urban-gro's Director of Environmental Sciences, Todd Statzer speaks with Marijuana Business Magazine's Bart Schanerman on odor and microbial control for commercial cannabis cultivations.
THE FOLLOWING IS AN EXCERPT FROM THE ARTICLE ORIGINALLY PUBLISHED IN MARIJUANA BUSINESS MAGAZINE
Even if you love the smell of cannabis, your neighbors or nearby business owners might not. Depending on where a marijuana cultivation operation is located, local ordinances might require business owners to mitigate or control the odor. Businesses also might want to control odors just to be a good neighbor and foster positive relationships in the community.
A number of options exist for odor control, but cultivators will want to find one that doesn't negatively alter the environment in the grow facility or affect plant health and product quality.
Growers also want to be aware of construction quality at the grow site. Corners should be square and doors and windows should seal to prevent any telltale marijuana smells from escaping.
.Todd Statzer, director of environmental sciences for urban-gro, based in Lafayette, Colorado, goes a step beyond carbon filters. He doesn't like the ongoing maintenance that's required to keep them clean, and said carbon filters remove only odor. Statzer uses them as a supplement to another piece of equipment.
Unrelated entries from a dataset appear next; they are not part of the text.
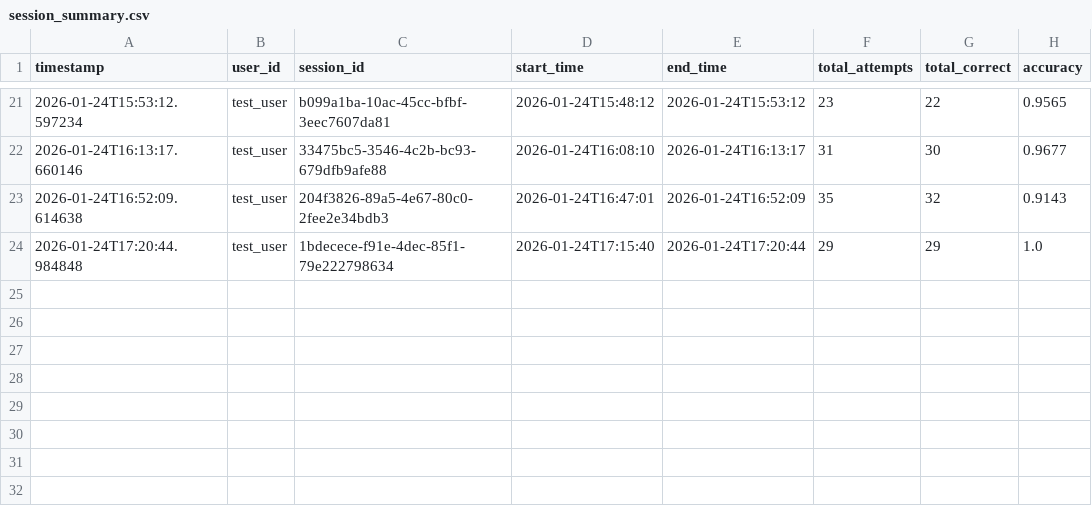
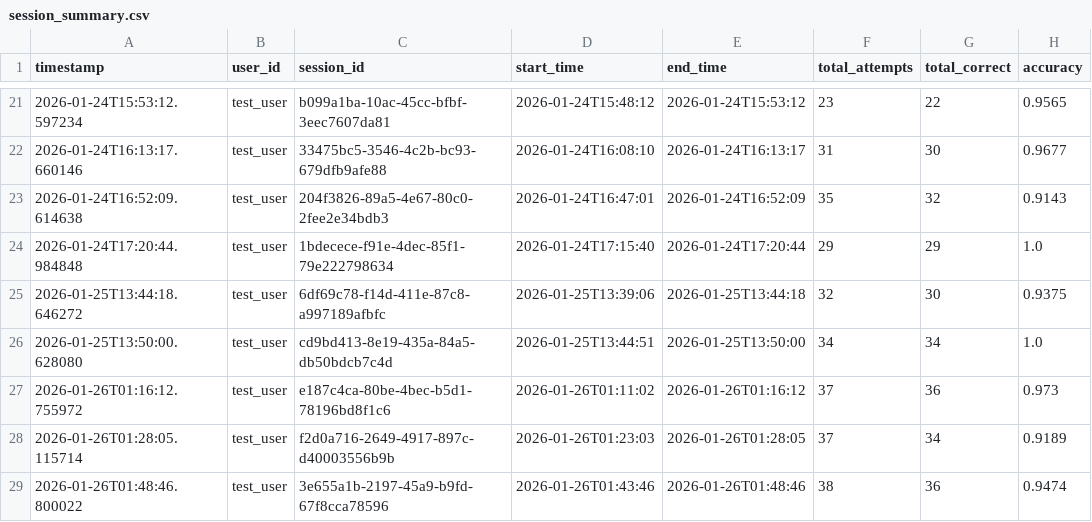
Before and after one commit to LIMOUS007/SkillDash, a CSV file: session_summary.csv, drawn as a sheet; only a part is shown, gaps mark what is left out; the diff names each change by its address in the sheet, - before the commit and + after, or states it on an @@ line.

Commit message:
more data

```diff
--- a/session_summary.csv
+++ b/session_summary.csv
+row 25: 2026-01-25T13:44:18.646272 | test_user | 6df69c78-f14d-411e-87c8-a997189afbfc | 2026-01-25T13:39:06 | 2026-01-25T13:44:18 | 32 | 30 | 0.9375
+row 26: 2026-01-25T13:50:00.628080 | test_user | cd9bd413-8e19-435a-84a5-db50bdcb7c4d | 2026-01-25T13:44:51 | 2026-01-25T13:50:00 | 34 | 34 | 1.0
+row 27: 2026-01-26T01:16:12.755972 | test_user | e187c4ca-80be-4bec-b5d1-78196bd8f1c6 | 2026-01-26T01:11:02 | 2026-01-26T01:16:12 | 37 | 36 | 0.973
+row 28: 2026-01-26T01:28:05.115714 | test_user | f2d0a716-2649-4917-897c-d40003556b9b | 2026-01-26T01:23:03 | 2026-01-26T01:28:05 | 37 | 34 | 0.9189
+row 29: 2026-01-26T01:48:46.800022 | test_user | 3e655a1b-2197-45a9-b9fd-67f8cca78596 | 2026-01-26T01:43:46 | 2026-01-26T01:48:46 | 38 | 36 | 0.9474
```
Also changed, not shown: 3 other files.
His team uses a purification system called Element Air that's mounted in the air ducts to help control microbials, including mold and mildew, as well as the outgoing cannabis aroma.